A number of factors have been working against Honda in recent years, both domestically and in China. In the U.S., tougher competition from the likes of Ford (NYSE:F) -- which has certainly caught up to Honda in terms of fuel economy with its EcoBoost engine -- has stymied auto sale growth, while anti-Japanese sentiment in China caused Honda's sales to falter through the first-half of 2013. Things, though, could be at an inflection point.
In December, Honda was able to grow its unit sales in China by 60%, which followed a doubling in year-over-year unit sales in November and a 211% gain in October.
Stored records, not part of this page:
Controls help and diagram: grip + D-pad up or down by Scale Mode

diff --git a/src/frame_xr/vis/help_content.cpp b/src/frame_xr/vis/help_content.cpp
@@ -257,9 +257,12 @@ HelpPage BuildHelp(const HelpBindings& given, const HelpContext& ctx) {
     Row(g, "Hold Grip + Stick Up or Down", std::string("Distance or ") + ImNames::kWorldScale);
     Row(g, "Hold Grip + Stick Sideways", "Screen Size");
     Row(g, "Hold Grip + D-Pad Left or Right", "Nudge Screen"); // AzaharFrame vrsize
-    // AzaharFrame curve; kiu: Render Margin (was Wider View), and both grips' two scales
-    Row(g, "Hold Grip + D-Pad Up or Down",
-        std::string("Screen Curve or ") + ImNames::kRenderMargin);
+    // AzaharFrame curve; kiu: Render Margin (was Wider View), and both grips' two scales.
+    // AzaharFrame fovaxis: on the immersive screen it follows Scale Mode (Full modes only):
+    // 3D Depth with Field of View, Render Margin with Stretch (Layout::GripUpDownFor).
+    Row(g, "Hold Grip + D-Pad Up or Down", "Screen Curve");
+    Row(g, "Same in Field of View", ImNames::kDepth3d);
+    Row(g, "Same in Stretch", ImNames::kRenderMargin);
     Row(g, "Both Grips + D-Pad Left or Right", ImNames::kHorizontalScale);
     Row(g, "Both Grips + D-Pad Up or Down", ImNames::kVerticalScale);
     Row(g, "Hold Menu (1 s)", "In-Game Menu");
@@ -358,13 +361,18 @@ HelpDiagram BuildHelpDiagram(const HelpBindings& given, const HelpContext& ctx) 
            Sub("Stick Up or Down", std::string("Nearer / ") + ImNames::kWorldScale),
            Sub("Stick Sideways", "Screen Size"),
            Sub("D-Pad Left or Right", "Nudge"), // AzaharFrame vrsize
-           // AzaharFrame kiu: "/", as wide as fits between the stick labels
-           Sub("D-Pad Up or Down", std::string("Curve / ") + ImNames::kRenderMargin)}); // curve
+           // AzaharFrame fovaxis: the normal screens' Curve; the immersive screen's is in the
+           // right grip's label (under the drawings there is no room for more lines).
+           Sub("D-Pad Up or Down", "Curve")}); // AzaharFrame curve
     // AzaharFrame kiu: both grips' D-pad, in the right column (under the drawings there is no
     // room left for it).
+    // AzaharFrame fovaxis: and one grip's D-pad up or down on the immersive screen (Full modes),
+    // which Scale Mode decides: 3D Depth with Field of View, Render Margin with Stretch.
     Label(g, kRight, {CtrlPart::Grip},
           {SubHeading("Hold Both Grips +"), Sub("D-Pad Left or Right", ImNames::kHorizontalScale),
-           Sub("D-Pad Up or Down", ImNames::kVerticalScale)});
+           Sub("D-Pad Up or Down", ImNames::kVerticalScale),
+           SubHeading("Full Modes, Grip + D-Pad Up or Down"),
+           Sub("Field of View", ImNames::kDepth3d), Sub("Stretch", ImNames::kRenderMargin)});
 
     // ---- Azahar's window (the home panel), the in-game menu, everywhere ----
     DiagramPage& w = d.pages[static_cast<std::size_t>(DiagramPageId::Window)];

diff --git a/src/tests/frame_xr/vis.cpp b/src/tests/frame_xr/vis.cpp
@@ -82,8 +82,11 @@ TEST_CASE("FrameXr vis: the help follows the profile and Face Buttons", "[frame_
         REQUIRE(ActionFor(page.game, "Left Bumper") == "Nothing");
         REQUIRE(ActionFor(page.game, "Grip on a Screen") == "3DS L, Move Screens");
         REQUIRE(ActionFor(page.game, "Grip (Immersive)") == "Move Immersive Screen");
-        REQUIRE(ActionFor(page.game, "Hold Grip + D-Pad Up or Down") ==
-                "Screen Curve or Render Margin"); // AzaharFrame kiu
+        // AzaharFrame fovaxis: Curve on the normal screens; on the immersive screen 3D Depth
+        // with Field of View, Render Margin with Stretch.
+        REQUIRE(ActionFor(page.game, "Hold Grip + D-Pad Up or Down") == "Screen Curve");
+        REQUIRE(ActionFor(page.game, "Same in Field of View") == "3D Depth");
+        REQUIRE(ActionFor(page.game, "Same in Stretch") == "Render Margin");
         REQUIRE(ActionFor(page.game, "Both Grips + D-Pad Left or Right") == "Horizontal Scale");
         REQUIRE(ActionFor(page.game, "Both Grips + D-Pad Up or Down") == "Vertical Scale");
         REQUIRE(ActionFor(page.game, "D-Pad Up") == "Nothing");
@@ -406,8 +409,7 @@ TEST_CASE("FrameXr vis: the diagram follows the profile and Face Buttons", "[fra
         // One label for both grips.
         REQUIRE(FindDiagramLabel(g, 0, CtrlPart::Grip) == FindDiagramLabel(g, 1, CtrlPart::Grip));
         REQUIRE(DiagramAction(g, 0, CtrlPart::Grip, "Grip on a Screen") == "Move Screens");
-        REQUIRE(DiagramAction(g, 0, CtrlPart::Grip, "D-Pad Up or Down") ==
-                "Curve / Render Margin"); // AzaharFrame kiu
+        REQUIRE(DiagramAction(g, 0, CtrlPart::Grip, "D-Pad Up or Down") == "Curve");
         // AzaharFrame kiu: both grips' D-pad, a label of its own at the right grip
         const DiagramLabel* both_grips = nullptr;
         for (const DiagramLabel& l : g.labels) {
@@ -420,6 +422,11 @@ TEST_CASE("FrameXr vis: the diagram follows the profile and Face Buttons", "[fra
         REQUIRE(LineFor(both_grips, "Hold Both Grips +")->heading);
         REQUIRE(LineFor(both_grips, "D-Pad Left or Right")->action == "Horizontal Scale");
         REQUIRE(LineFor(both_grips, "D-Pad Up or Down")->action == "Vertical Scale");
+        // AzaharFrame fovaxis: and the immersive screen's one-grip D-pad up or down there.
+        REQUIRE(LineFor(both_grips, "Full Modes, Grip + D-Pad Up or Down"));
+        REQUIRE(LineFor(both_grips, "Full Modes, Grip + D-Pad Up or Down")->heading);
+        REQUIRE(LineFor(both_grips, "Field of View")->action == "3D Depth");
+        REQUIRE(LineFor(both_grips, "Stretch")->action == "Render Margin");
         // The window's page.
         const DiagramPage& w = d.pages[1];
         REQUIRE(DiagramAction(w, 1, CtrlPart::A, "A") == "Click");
It's true these figures were up against extraordinary circumstances, but they point to Honda's growing acceptance in the world's fastest-growing auto market.
In the U.S., Honda joined Detroit's finest in the negative column for January's weather-weakened auto sales, but its sales volume only slipped 2% versus the 7% industry average. In fact, the Honda CR-V actually delivered a 2.4% sales increase during the month! Honda also introduced a redesigned Accord this year in all-electric and gasoline-electric hybrid models, and unveiled the redesigned Fit for 2015, which it anticipates could help it regain U.S. market share.
At a mere nine times forward earnings and 91% of book value, Honda is being priced as if its future growth were moot at best. While I'd certainly call the company far from revolutionary lately, its dependability and economy pricing make it a staple in the U.S. and China. I would strongly suggest you take a deeper dive into Honda at these levels.
Sean Williams has no material interest in any companies mentioned in this article. You can follow him on CAPS under the screen name TMFUltraLong, track every pick he makes under the screen name TrackUltraLong, and check him out on Twitter, where he goes by the handle @TMFUltraLong.
The Motley Fool owns shares of, and recommends Atwood Oceanics and Ford. It also owns shares of Transocean, and recommends Aqua America. Try any of our Foolish newsletter services free for 30 days. We Fools may not all hold the same opinions, but we all believe that considering a diverse range of insights makes us better investors. The Motley Fool has a disclosure policy.